[Start of section]

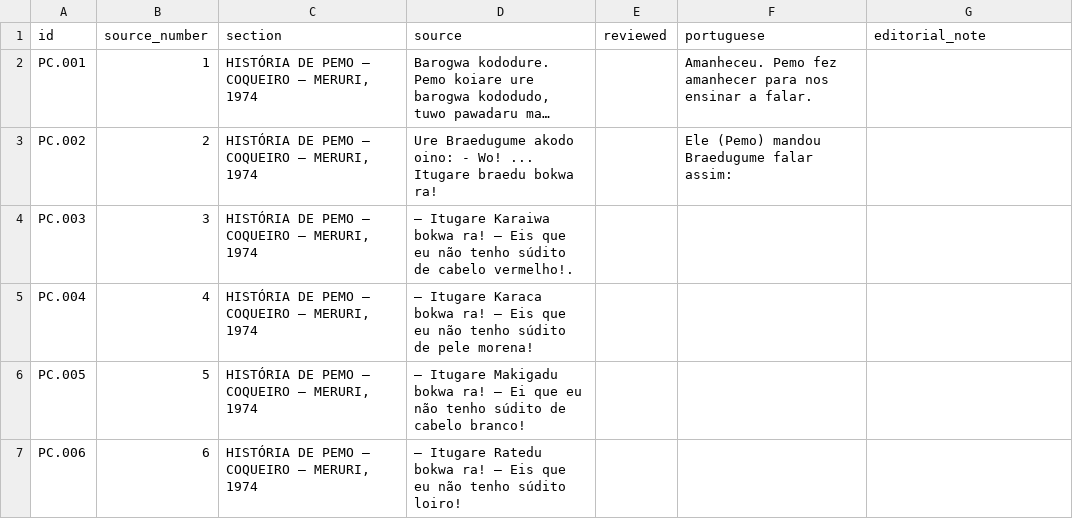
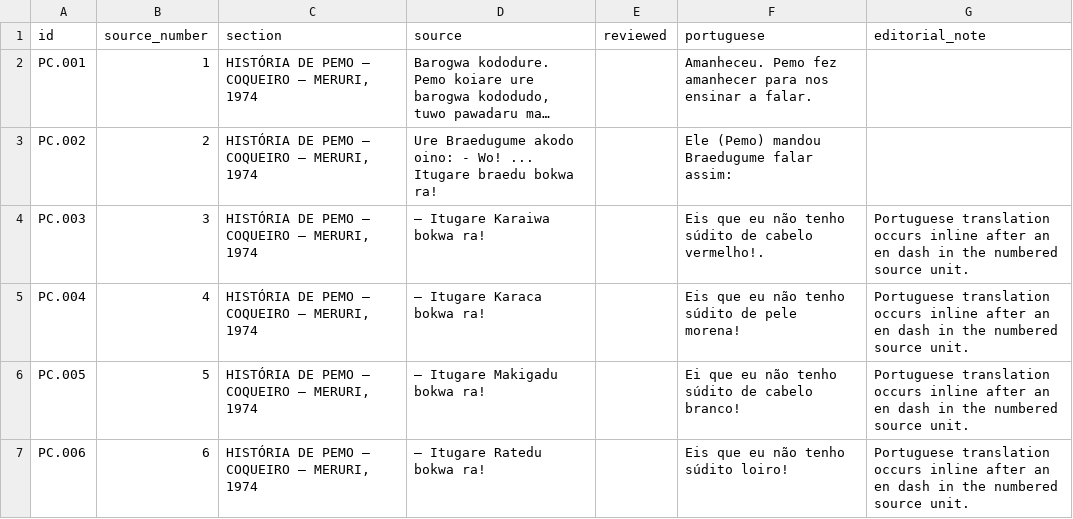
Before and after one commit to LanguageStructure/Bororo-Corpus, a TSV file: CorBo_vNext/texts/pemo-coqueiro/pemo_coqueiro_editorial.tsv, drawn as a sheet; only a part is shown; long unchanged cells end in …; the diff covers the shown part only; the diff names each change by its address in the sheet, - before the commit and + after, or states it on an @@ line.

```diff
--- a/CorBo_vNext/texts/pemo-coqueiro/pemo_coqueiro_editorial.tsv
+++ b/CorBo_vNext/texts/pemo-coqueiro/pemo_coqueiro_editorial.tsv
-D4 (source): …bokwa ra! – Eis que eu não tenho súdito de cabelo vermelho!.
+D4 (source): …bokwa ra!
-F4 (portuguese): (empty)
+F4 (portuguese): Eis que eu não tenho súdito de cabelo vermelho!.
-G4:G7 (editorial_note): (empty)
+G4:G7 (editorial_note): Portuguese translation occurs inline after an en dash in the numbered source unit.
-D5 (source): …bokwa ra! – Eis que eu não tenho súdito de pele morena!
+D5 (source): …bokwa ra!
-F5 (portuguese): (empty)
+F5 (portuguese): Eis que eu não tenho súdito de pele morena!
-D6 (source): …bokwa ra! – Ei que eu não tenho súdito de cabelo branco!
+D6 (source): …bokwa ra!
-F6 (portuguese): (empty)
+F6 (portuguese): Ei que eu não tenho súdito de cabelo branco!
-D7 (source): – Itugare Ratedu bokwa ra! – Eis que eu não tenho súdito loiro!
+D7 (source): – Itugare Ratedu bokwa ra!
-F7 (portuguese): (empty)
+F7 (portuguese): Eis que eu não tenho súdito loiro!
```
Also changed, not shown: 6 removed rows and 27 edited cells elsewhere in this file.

[End of section]
[Start of section]

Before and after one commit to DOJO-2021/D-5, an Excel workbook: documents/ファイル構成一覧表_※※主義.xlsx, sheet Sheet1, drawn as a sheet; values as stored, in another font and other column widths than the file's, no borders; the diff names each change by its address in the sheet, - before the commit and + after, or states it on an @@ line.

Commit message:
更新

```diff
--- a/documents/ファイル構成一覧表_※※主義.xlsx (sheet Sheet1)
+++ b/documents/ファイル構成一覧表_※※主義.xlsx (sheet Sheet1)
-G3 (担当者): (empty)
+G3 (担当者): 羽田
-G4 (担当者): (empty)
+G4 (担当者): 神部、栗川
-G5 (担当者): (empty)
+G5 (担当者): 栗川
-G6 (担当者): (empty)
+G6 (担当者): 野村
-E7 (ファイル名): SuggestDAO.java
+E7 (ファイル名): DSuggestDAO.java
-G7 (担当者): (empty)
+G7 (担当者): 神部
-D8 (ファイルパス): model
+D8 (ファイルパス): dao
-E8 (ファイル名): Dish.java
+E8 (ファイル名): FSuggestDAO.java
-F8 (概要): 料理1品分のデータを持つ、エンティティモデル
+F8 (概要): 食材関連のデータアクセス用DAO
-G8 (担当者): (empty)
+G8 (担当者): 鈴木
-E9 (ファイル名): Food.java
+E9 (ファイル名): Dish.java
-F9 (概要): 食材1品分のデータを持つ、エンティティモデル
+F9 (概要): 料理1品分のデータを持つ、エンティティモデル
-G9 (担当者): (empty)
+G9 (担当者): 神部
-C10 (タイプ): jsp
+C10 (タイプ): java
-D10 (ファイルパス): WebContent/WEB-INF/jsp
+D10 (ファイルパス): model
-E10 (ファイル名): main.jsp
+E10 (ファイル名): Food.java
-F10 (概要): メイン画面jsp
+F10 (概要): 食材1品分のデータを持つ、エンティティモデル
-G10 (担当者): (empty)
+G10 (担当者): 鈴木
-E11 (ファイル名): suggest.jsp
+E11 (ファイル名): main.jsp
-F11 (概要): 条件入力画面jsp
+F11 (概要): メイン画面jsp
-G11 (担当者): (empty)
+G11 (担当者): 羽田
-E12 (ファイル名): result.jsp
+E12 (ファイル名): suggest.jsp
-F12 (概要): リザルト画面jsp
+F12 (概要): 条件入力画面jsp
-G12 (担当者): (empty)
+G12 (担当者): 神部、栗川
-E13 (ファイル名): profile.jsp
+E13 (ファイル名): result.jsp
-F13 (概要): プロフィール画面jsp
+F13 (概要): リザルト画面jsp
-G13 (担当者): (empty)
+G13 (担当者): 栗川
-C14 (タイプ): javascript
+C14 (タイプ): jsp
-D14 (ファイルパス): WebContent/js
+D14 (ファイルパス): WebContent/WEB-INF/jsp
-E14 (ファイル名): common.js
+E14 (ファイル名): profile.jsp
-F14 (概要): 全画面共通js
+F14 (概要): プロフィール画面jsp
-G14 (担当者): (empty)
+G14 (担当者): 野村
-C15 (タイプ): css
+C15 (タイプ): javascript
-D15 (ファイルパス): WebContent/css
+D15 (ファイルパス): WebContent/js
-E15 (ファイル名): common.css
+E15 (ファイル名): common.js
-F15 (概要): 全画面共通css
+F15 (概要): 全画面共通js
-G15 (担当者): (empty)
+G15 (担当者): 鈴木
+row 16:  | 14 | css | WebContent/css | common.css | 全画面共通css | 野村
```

[End of section]

#### WHAT THIS TASK INVOLVES:
Take the word "pemo" and find each line of the material that contains it. Copy those lines.

#### TASK ANSWER:
Before and after one commit to LanguageStructure/Bororo-Corpus, a TSV file: CorBo_vNext/texts/pemo-coqueiro/pemo_coqueiro_editorial.tsv, drawn as a sheet; only a part is shown; long unchanged cells end in …; the diff covers the shown part only; the diff names each change by its address in the sheet, - before the commit and + after, or states it on an @@ line.
--- a/CorBo_vNext/texts/pemo-coqueiro/pemo_coqueiro_editorial.tsv
+++ b/CorBo_vNext/texts/pemo-coqueiro/pemo_coqueiro_editorial.tsv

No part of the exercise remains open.